Housed at the Veterans Home of California in the Napa Valley, the nonprofit program offers treatment free of charge to veterans from all branches of the military, as well as active-duty soldiers, reserve and National Guard personnel suffering post-traumatic stress and related issues.
It was developed by its executive director, Fred Gusman, a Vietnam veteran who created the first post-traumatic stress residential treatment programs for Vietnam-era soldiers. Gusman spent nearly four decades with the Department of Veterans Affairs, recently as a director for the National Center for Post-Traumatic Stress Disorder.
While the federal departments of Defense and Veterans Affairs have programs to help troubled veterans and active-duty personnel, the Yountville program has attracted national attention for taking an innovative and unbureaucratic approach to a difficult problem affecting a growing number of American servicemen and women.
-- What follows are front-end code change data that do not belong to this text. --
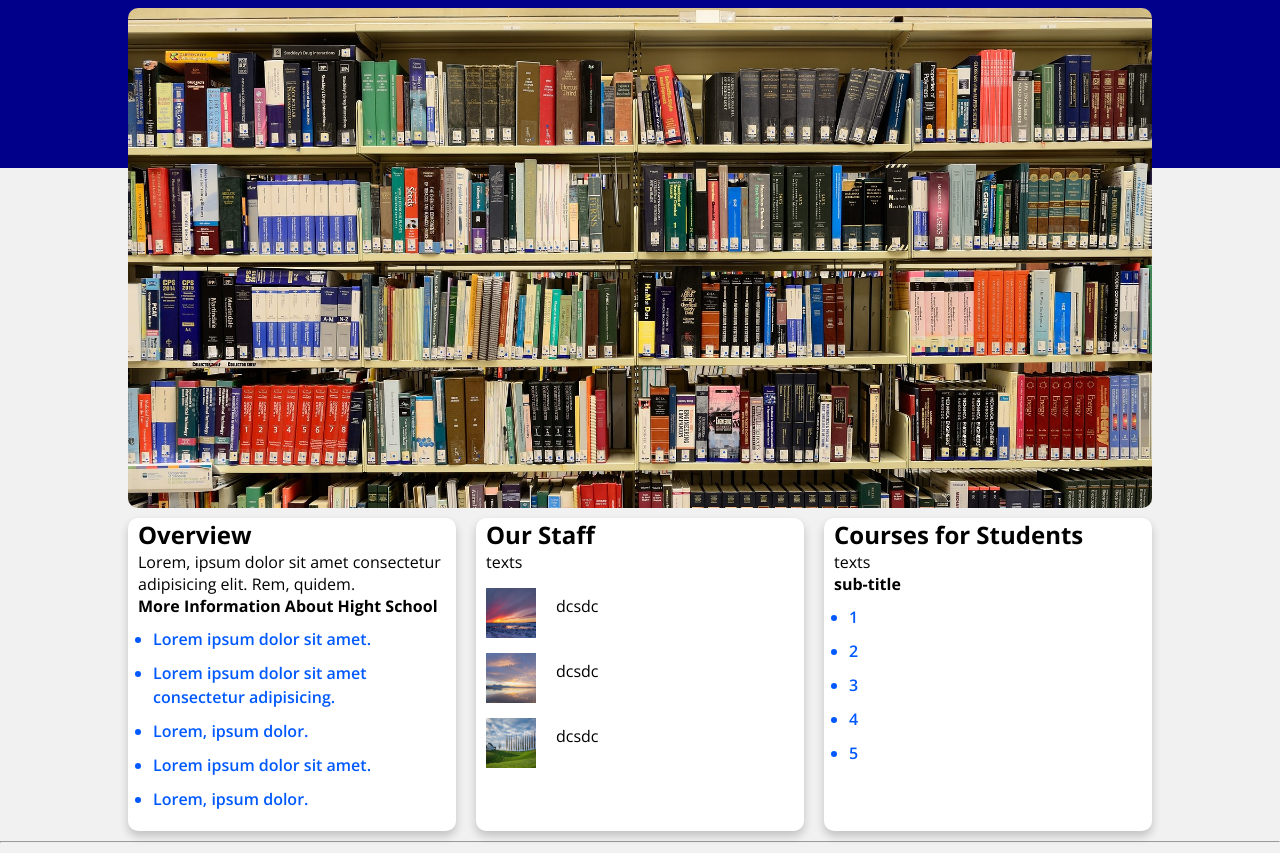
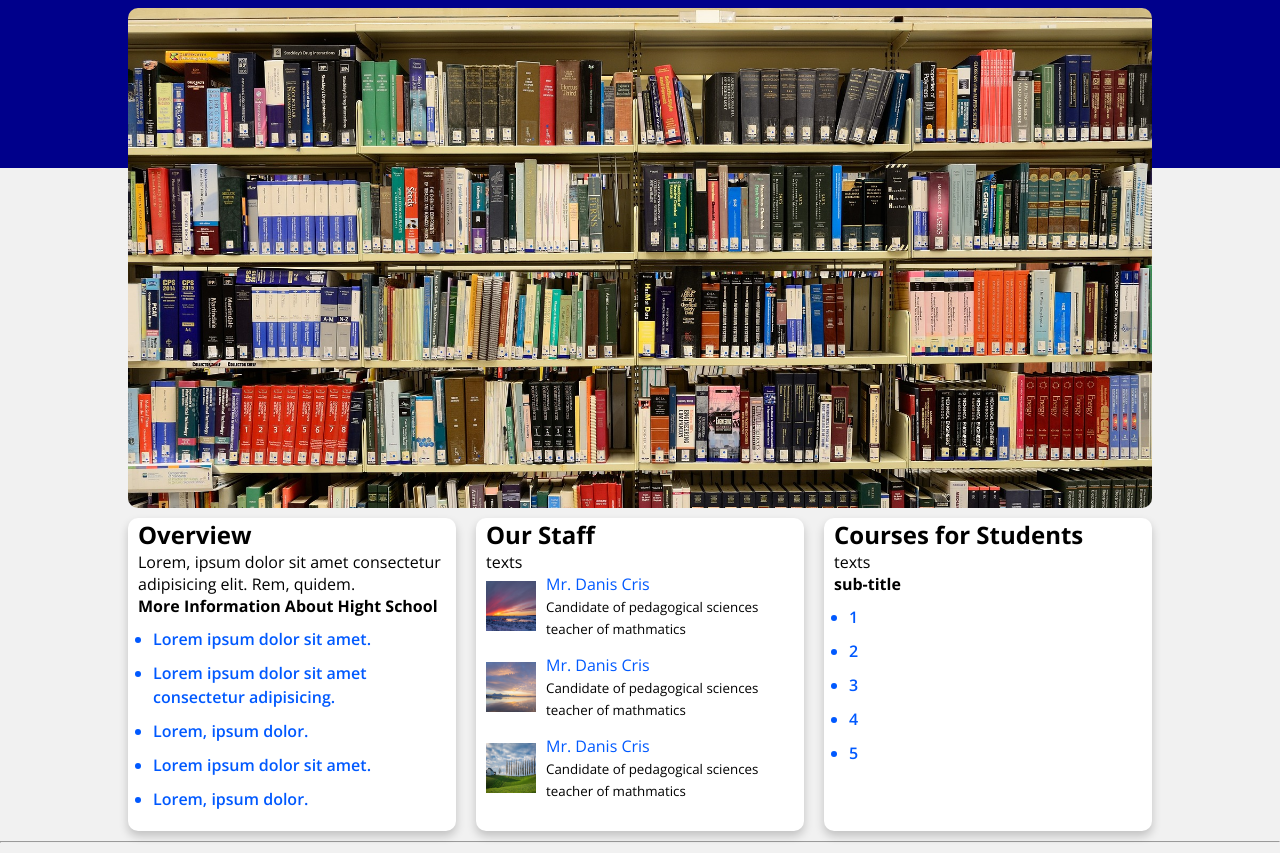
Before and after one commit to Panharoth06/Quiz, a plain HTML site: page index.html in a window 1280 px wide. Shown: the part 132-985 px from the top of the page. Drawn offline with nearby package versions, Linux system fonts and the light colour scheme.

Commit message:
Update: updated card-2 in main section

```diff
--- a/index.css
+++ b/index.css
@@ -101,16 +101,19 @@ nav a:hover::after {
 .card-2 {
     display: flex;
     align-items: center; /* Centers the items vertically */
+    margin-bottom: 15px;
+  }
+  .professor-name {
+    margin-left: 0px;
   }
 
   .staff-img {
-    margin-top: 15px;
     margin-left: 10px;
     height: 50px;
-    width: 50px; /* Adjust the size of the image as needed */
+    width: 50px;
     margin-right: 10px; /* Adds space between the image and text */
   }
 
-  .staff-text {
-    margin: 0; /* Remove extra margin for better alignment */
+  .professor-name {
+    color: rgb(0, 89, 255);
   }
--- a/index.html
+++ b/index.html
@@ -25,6 +25,7 @@
           </ul>
         </nav>
       </div>
+
       <div class="header-img"></div>
     </header>
 
@@ -52,15 +53,24 @@
           <p>texts</p>
           <div class="card-2">
               <img  class="staff-img" src="./img/alaska-8448009_1920.jpg" alt="">
-              <p>dcsdc</p>
+              <div>
+                <p class="professor-name">Mr. Danis Cris</p>
+                <small>Candidate of pedagogical sciences teacher of mathmatics</small>
+              </div>
           </div>
           <div class="card-2">
             <img  class="staff-img" src="./img/sunset-8516639_1920.jpg" alt="">
-            <p>dcsdc</p>
+            <div>
+              <p class="professor-name">Mr. Danis Cris</p>
+              <small>Candidate of pedagogical sciences teacher of mathmatics</small>
+            </div>
         </div>
         <div class="card-2">
             <img  class="staff-img" src="./img/trees-8458466_1920.jpg" alt="">
-            <p>dcsdc</p>
+            <div>
+              <p class="professor-name">Mr. Danis Cris</p>
+              <small>Candidate of pedagogical sciences teacher of mathmatics</small>
+            </div>
         </div>
         </div>
 
```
An estimated one in five of the 2.4 million troops deployed to Iraq and Afghanistan over the past decade suffer post-traumatic stress, major depression and the related problems that come from continual exposure to life-and-death situations, violent bloodshed, uncertainty and moral ambiguity.
Most have served multiple tours with little time to process their experience between deployments.
Many have mild or moderate traumatic brain injury, or TBI, an invisible injury that has become the signature wound of modern warfare, where troops are repeatedly exposed to percussive gunfire and blasts from improvised explosive devices. TBI symptoms often mimic and overlap with post-traumatic stress.